After we placed all the stones and were happy with the design, we glued all the stones down.  To do this, we lifted each stone, put some glue on the bottom, and put them back where we had lifted them, so that the design was kept intact. Here it is-all glued!

 


Then we waited.  The glue had to set overnight before we could grout, but the stone was G-O-R-G-E-O-U-S!  And it really only took about an hour and a half to design and glue.

 

The next day, the grouting began.  I pulled out the sanded grout, and after adding water and mixing, we got a 1 lb tub of grout that was maybe half full.  Yep, it became fairly obvious that we did not have nearly enough grout.  After applying what we had to the stone, it didn’t even cover ½ of the stone:

 


Off to the home improvement store I went for more grout (another 2 lbs, making it a total of 3 lbs of grout) 

 

After the final 2 lbs of grout were mixed, the entire stone was grouted:

 

 

The grout directions said to wait 20 minutes, then wipe the stones with a cheesecloth.  I didn’t have a cheesecloth, so I used a plain dish towel.  But I quickly found that I needed to wait a lot longer than 20 minutes.  It was actually more like 3 hours before I felt safe wiping off the stones without messing up the grout.  I wiped them more than one time throughout the day to get most of the grout off the stones.  The stone was finished!  But it had to sit for another 24 hours before it could be placed in its final resting spot.

 

Finally, the next day, after the grass was cut, my fabulous husband placed the stone in the dirt plot, and hosed it down.  It is sooo beautiful!  

 

 

 

It does seem like a shame to use it to place the trash can on but that’s what it was made for.  

 

I will confess something, though, I may make a few more to place in other places around the yard.  I just loved making this beautiful stepping stone!  I hope you love it, too!

Tuesday, July 2, 2013

4th of July Wreath

This week, as we were walking out the door, my son looked at my springtime wreath on our front door and asked, "Mom, when are you going to make a wreath for the summer?" That was all the prompting that I needed to head to my local Joann's craft store-one of my favorite places on Earth!

I knew that I wanted to do a 4th of July wreath, but I wasn't sure what I wanted to make it out of-yarn, tulle, ribbon, etc.

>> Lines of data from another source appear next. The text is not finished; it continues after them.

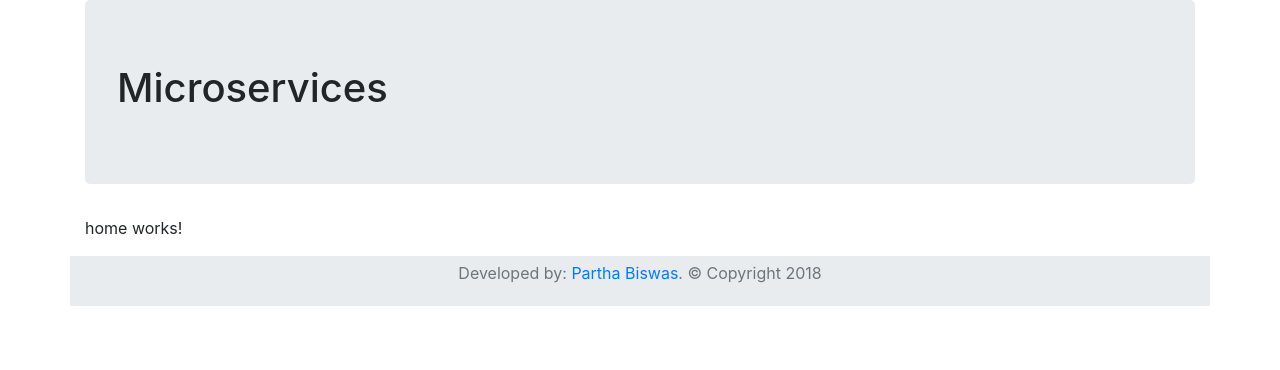
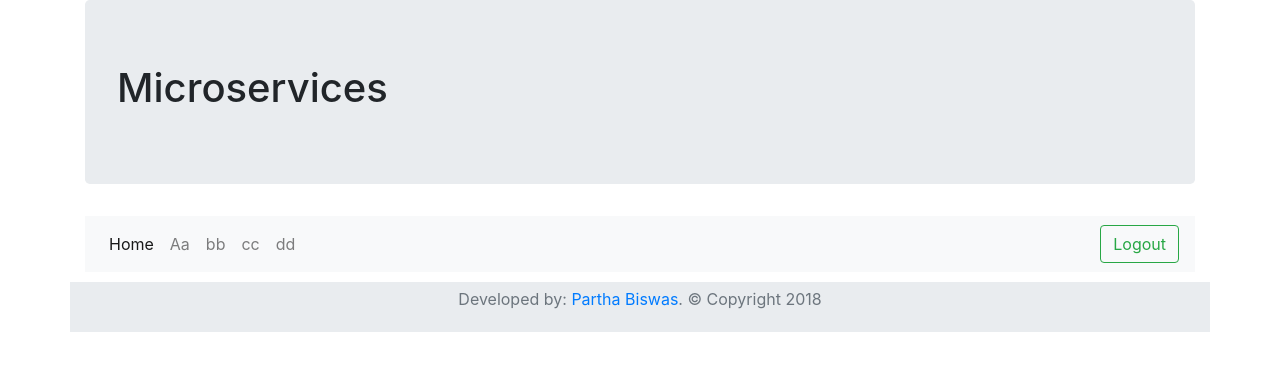
Before and after one commit to partha001/bookstore-microservice, an Angular app in the folder frontend/: page /home in a window 1280 px wide. Shown: the top 370 px of the page. Built offline with nearby package versions, Linux system fonts and the light colour scheme.

Commit message:
frontend : user home navigation bar

```diff
--- a/frontend/src/app/component/home/home.component.html
+++ b/frontend/src/app/component/home/home.component.html
@@ -1,3 +1,2 @@
-<p>
-  home works!
-</p>
+<app-user-navigation></app-user-navigation>
+<router-outlet></router-outlet>
--- a/frontend/src/app/component/partners/partners.component.html
+++ b/frontend/src/app/component/partners/partners.component.html
@@ -5,13 +5,13 @@
     <!-- <button class="btn btn-primary" (click)="getPartners()">fetch partners</button> -->
 
     <p>
-
         What is Lorem Ipsum? Lorem Ipsum is simply dummy text of the printing and typesetting industry. Lorem Ipsum has been the
         industry's standard dummy text ever since the 1500s, when an unknown printer took a galley of type and scrambled
         it to make a type specimen book. It has survived not only five centuries, but also the leap into electronic typesetting,
         remaining essentially unchanged. It was popularised in the 1960s with the release of Letraset sheets containing Lorem
         Ipsum passages, and more recently with desktop publishing software like Aldus PageMaker including versions of Lorem
         Ipsum.
+        <br>
         <br> some of our esteemed partners are :
         <br>
     </p>
@@ -34,14 +34,6 @@
     </div>
 
     <p>
-        <br> Where does it come from? Contrary to popular belief, Lorem Ipsum is not simply random text. It has roots in a piece
-        of classical Latin literature from 45 BC, making it over 2000 years old. Richard McClintock, a Latin professor at
-        Hampden-Sydney College in Virginia, looked up one of the more obscure Latin words, consectetur, from a Lorem Ipsum
-        passage, and going through the cites of the word in classical literature, discovered the undoubtable source. Lorem
-        Ipsum comes from sections 1.10.32 and 1.10.33 of "de Finibus Bonorum et Malorum" (The Extremes of Good and Evil)
-        by Cicero, written in 45 BC. This book is a treatise on the theory of ethics, very popular during the Renaissance.
-        The first line of Lorem Ipsum, "Lorem ipsum dolor sit amet..", comes from a line in section 1.10.32.
-        <br>
         <br> The standard chunk of Lorem Ipsum used since the 1500s is reproduced below for those interested. Sections 1.10.32
         and 1.10.33 from "de Finibus Bonorum et Malorum" by Cicero are also reproduced in their exact original form, accompanied
         by English versions from the 1914 translation by H. Rackham.
--- a/frontend/src/app/component/user-navigation/user-navigation.component.html
+++ b/frontend/src/app/component/user-navigation/user-navigation.component.html
@@ -1,3 +1,49 @@
-<p>
-  user-navigation works!
-</p>
+<nav class="navbar navbar-expand-lg navbar-light bg-light">
+  <!--<a class="navbar-brand" href="#">Navbar</a>
+  <button class="navbar-toggler" type="button" data-toggle="collapse" data-target="#navbarSupportedContent" aria-controls="navbarSupportedContent" aria-expanded="false" aria-label="Toggle navigation">
+    <span class="navbar-toggler-icon"></span>
+  </button>-->
+
+
+  <div class="collapse navbar-collapse" id="navbarSupportedContent">
+    <ul class="navbar-nav mr-auto">
+      <!-- <li class="nav-item active">
+        <a class="nav-link" href="/Home">Home <span class="sr-only">(current)</span></a>
+      </li> -->
+      <li class="nav-item">
+        <a class="nav-link" routerLink="/home" routerLinkActive="active current">Home</a>
+  </li>
+      <li class="nav-item">
+          <a class="nav-link" routerLink="/partners" routerLinkActive="active current">Aa</a>
+    </li>
+
+    <li class="nav-item">
+        <a class="nav-link" routerLink="/achievements" routerLinkActive="active current">bb</a>
+  </li>
+
+      <li class="nav-item">
+        <a class="nav-link" routerLink="/aboutUs" routerLinkActive="active current">cc</a>
+      </li>
+      <li class="nav-item">
+          <a class="nav-link" routerLink="/contactUs" routerLinkActive="active current">dd</a>
+        </li>
+
+      <!--  <li class="nav-item dropdown">
+        <a class="nav-link dropdown-toggle" href="#" id="navbarDropdown" role="button" data-toggle="dropdown" aria-haspopup="true" aria-expanded="false">
+          Dropdown
+        </a>
+        <div class="dropdown-menu" aria-labelledby="navbarDropdown">
+          <a class="dropdown-item" href="#">Action</a>
+          <a class="dropdown-item" href="#">Another action</a>
+          <div class="dropdown-divider"></div>
+          <a class="dropdown-item" href="#">Something else here</a>
+        </div>
+      </li>-->
+    </ul>
+
+    <!-- <form class="form-inline my-2 my-lg-0"> -->
+      <!-- <input class="form-control mr-sm-2" type="search" placeholder="Search" aria-label="Search"> -->
+      <button class="btn btn-outline-success my-2 my-sm-0"  (click)="logout()">Logout</button>
+    <!-- </form> -->
+  </div>
+</nav>
--- a/frontend/src/app/component/user-navigation/user-navigation.component.ts
+++ b/frontend/src/app/component/user-navigation/user-navigation.component.ts
@@ -1,4 +1,6 @@
 import { Component, OnInit } from '@angular/core';
+import { Http } from '@angular/http';
+import {Router} from "@angular/router";
 
 @Component({
   selector: 'app-user-navigation',
@@ -7,9 +9,14 @@ import { Component, OnInit } from '@angular/core';
 })
 export class UserNavigationComponent implements OnInit {
 
-  constructor() { }
+  constructor( public router: Router) { }
 
   ngOnInit() {
   }
 
+  public logout(){
+    console.log("logout called");
+    this.router.navigate(['/']);
+  }
+
 }
```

When I walked into the store, there was a sample wreath already done and Joann's even provided the instructions! So here is how you make this beautiful 4th of July wreath:

Materials:
1 ea 12" Styrofoam ring 
1- yard red tulle
1- yard white tulle
3/4 yard blue tulle
Your choice star embellishments (I used flowers that came in a package by the ribbon, but they look like stars)

Instructions:

Starting with the blue tulle, cut 3" by wof strips. Then take each of the 3" strips and cut them into 18" strips. (You should have enough 3"x18" strips to cover 1/4 of the Styrofoam wreath.)
Fold each 3"x18" strip in half and wrap around the ring pulling the ends through the loop to create a knot. Do this with each strip to cover 1/4 of the ring.

With the red and white tulle, repeat the instructions for cutting until you have a pile of 3"x18" red strips and a pile of 3"x18" white strips. Folding these in half the same way as the blue strips, alternate red and white until you have covered the Styrofoam ring.

Using straight pins, glue, etc, attach your star embellishments to the blue section of your wreath.

To hang, I used a strip of tulle that was left over. I folded it, knotted the ends, and then used pushpins to attach it to the back.

Happy crafting everyone! And have a very Happy (and safe) 4th of July!